“It makes people think, ‘what if I didn’t identify as male or female but I’m presented with these two categories right away?’ You have to click on one to enter into the store, yet you don’t identify as either,” Ruddy said.
Visitors are then taken to a page with many shoe options, each one holding a story from Ruddy’s life.
Evie’s story begins with children’s shoes called “the Johnny”, explaining how Evie was supposed to be born a boy, and was born a girl. The story then takes readers to Evie’s teenage years packaged as shoes called “the idol.” A punk rock style that encompassed a time where Evie didn’t have a crush on Corey Hart, but wanted to be him.
The site not only features a story, and items that tell it, but it surfaces other struggles non-binary people may face like what Ruddy calls a “genderqueer tax,” which customers of the site are given when they check out.
“It explains that this is an extra fee that I sometimes have to pay, because I’ll buy shirts that don’t fit me and then I’ll have to tailor them to fit.”
The tax sheds light on a bigger trend in fashion and societal gender norms. Men’s clothing is often found in bigger sizes, while women’s clothing is made to fit smaller statured people.
“I face challenges being a small person who is interested in wearing men’s clothing,” Ruddy explained. “Because of the gender binary and because of the assumptions that the fashion industry has about what a man is and what a woman is.”
Ruddy said the store is an invitation to the fashion industry, to think about people who don’t fit the norm and here in Regina, a store called Norwood shares the sentiment, by including a clothing line called Peau de Loup.
It’s an ethical, Vancouver-based clothing company that offers masculine-styled shirts in sizes for smaller people, or those born assigned to female.
“Finding gender-affirming clothing is really important for people when it comes to expressing who they are and moving about in the world in a way that makes them feel confident and authentic,” Peau de Loup spokesperson Malloreigh Hamilton said.

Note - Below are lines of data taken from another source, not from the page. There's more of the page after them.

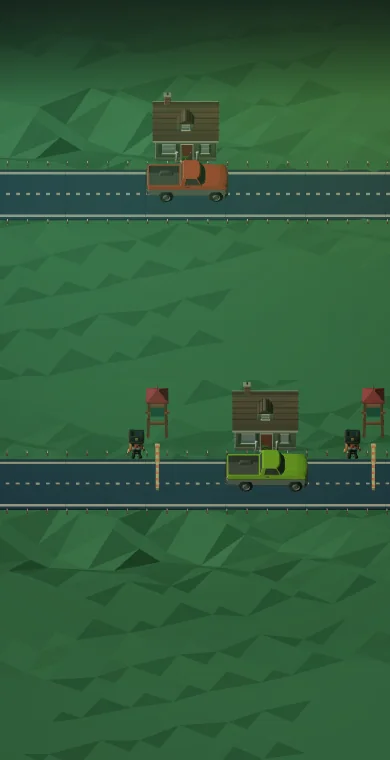
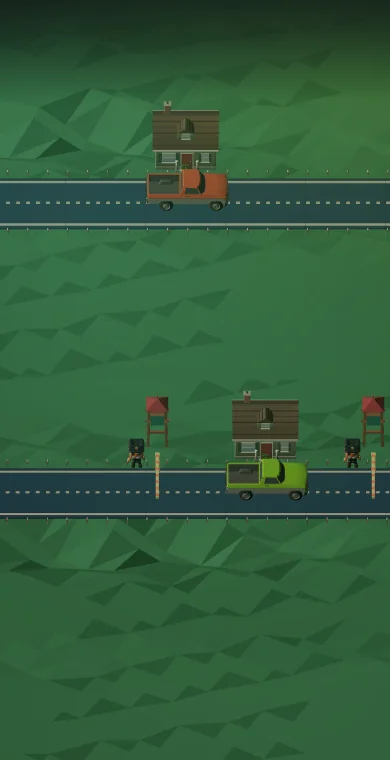
feat(website): offset hero routes and turn camera with scroll
Keep forest framing unchanged while nudging the two routes downward. Limit scroll-linked camera yaw to five degrees and refresh both static posters.

Changed region(s): [[0.0, 0.4842, 1.0, 0.6961], [0.0, 0.1211, 1.0, 0.3026]]

diff --git a/website/src/lib/hero-scene/scene.ts b/website/src/lib/hero-scene/scene.ts
@@ -344,8 +344,10 @@ export async function createHeroScene(canvas: HTMLCanvasElement, logoUrl: string
   loader.setDRACOLoader(draco);
   const [road, sedan, house, officer, box, specialBox, bomb, tower, rock, spruce, oak] = await Promise.all([loader.loadAsync(roadUrl), loader.loadAsync(carUrl), loader.loadAsync(houseUrl), loader.loadAsync(officerUrl), loader.loadAsync(boxUrl), loader.loadAsync(specialBoxUrl), loader.loadAsync(bombUrl), loader.loadAsync(towerUrl), loader.loadAsync(sceneryUrls.rock), loader.loadAsync(sceneryUrls.spruce), loader.loadAsync(sceneryUrls.oak)]);
   draco.dispose();
-  addFacetedGround(scene);
-  addScenery(scene, { rock: rock.scene, spruce: spruce.scene, oak: oak.scene });
+  const backdrop = new THREE.Group();
+  scene.add(backdrop);
+  addFacetedGround(backdrop);
+  addScenery(backdrop, { rock: rock.scene, spruce: spruce.scene, oak: oak.scene });
   const unsafe = buildLane(scene, new THREE.Vector3(ROAD_CENTERS[0][0], 0, ROAD_CENTERS[0][1]), false, logoUrl, road.scene, sedan.scene, house.scene, officer.scene, officer.animations, box.scene, specialBox.scene, bomb.scene, tower.scene);
   const safe = buildLane(scene, new THREE.Vector3(ROAD_CENTERS[1][0], 0, ROAD_CENTERS[1][1]), true, logoUrl, road.scene, sedan.scene, house.scene, officer.scene, officer.animations, box.scene, specialBox.scene, bomb.scene, tower.scene);
   const labels = {
@@ -482,6 +484,9 @@ export async function createHeroScene(canvas: HTMLCanvasElement, logoUrl: string
 
   function render(elapsed: number) {
     const rect = canvas.getBoundingClientRect();
+    const turn = THREE.MathUtils.degToRad(5) * THREE.MathUtils.clamp(-rect.top / rect.height, 0, 1);
+    const cosine = Math.cos(turn);
+    const sine = Math.sin(turn);
     const nextWidth = Math.max(1, Math.floor(rect.width));
     const nextHeight = Math.max(1, Math.floor(rect.height));
     if (nextWidth !== width || nextHeight !== height) {
@@ -493,21 +498,29 @@ export async function createHeroScene(canvas: HTMLCanvasElement, logoUrl: string
     if (mobile) {
       const half = height / 2;
       for (const [lane, bottom] of [[unsafe, half], [safe, 0]] as const) {
-        unsafe.root.visible = lane === unsafe;
-        safe.root.visible = lane === safe;
+        unsafe.root.visible = safe.root.visible = false;
         renderer.setViewport(0, bottom, width, half);
         renderer.setScissor(0, bottom, width, half);
         const aspect = width / half;
         const span = 19.5;
         camera.left = -span / 2; camera.right = span / 2;
         camera.top = span / (2 * aspect); camera.bottom = -camera.top;
-        camera.position.set(lane.root.position.x + 10, 18, 16.875);
+        camera.position.set(lane.root.position.x + 10 * cosine + 16.875 * sine, 18, 16.875 * cosine - 10 * sine);
         camera.lookAt(lane.root.position.x, .1, 0);
         lane.root.rotation.y = ROAD_ANGLE;
         camera.updateProjectionMatrix();
+        renderer.render(scene, camera);
+        backdrop.visible = false;
+        lane.root.visible = true;
+        camera.position.y += .6;
+        camera.lookAt(lane.root.position.x, .7, 0);
         pose(lane, elapsed, lane === safe, getViewportExit(lane));
         placeHouseLabel(lane, lane === safe ? labels.safe : labels.unsafe, bottom, half);
+        renderer.autoClear = false;
+        renderer.clearDepth();
         renderer.render(scene, camera);
+        renderer.autoClear = true;
+        backdrop.visible = true;
       }
       unsafe.root.visible = safe.root.visible = true;
     } else {
@@ -518,15 +531,25 @@ export async function createHeroScene(canvas: HTMLCanvasElement, logoUrl: string
       const span = verticalSpan * aspect;
       camera.left = -span / 2; camera.right = span / 2;
       camera.top = verticalSpan / 2; camera.bottom = -camera.top;
-      camera.position.set(16, 23, 27);
+      unsafe.root.visible = safe.root.visible = false;
+      camera.position.set(16 * cosine + 27 * sine, 23, 27 * cosine - 16 * sine);
       camera.lookAt(0, 8.5, 0);
-      unsafe.root.rotation.y = safe.root.rotation.y = ROAD_ANGLE;
       camera.updateProjectionMatrix();
+      renderer.render(scene, camera);
+      backdrop.visible = false;
+      unsafe.root.visible = safe.root.visible = true;
+      camera.position.y += .9;
+      camera.lookAt(0, 9.4, 0);
+      unsafe.root.rotation.y = safe.root.rotation.y = ROAD_ANGLE;
       pose(unsafe, elapsed, false, getViewportExit(unsafe));
       pose(safe, elapsed, true, getViewportExit(safe));
       placeHouseLabel(unsafe, labels.unsafe, 0, height);
       placeHouseLabel(safe, labels.safe, 0, height);
+      renderer.autoClear = false;
+      renderer.clearDepth();
       renderer.render(scene, camera);
+      renderer.autoClear = true;
+      backdrop.visible = true;
     }
   }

“We’ve tried to create a product that helps people show who they are on the inside, on the outside.”
Hamilton noted the negative impacts that not being able to fully express who you are, can have on a person.
“Many of us, especially tomboys, are in this trap where we’ve been navigating the world our whole lives just never feeling like we look like how we want to look, and we don’t feel right in our bodies.”
“Smaller cities or smaller towns are really the hardest place to be a non-binary or gender non-conforming or queer person, because you don’t see a lot of representation in your daily life.”
Ruddy said they hope the site is a call to action for the industry to get away from the confines of two genders.
“I hope that clothing stores and the fashion industry start to think about why it is that they market their clothes to men and women and why they make clothing in limited sizes for men and for women.
“I invite them to think about making these styles of clothes for all sizes and all shapes of people.”
The store launched on June 5.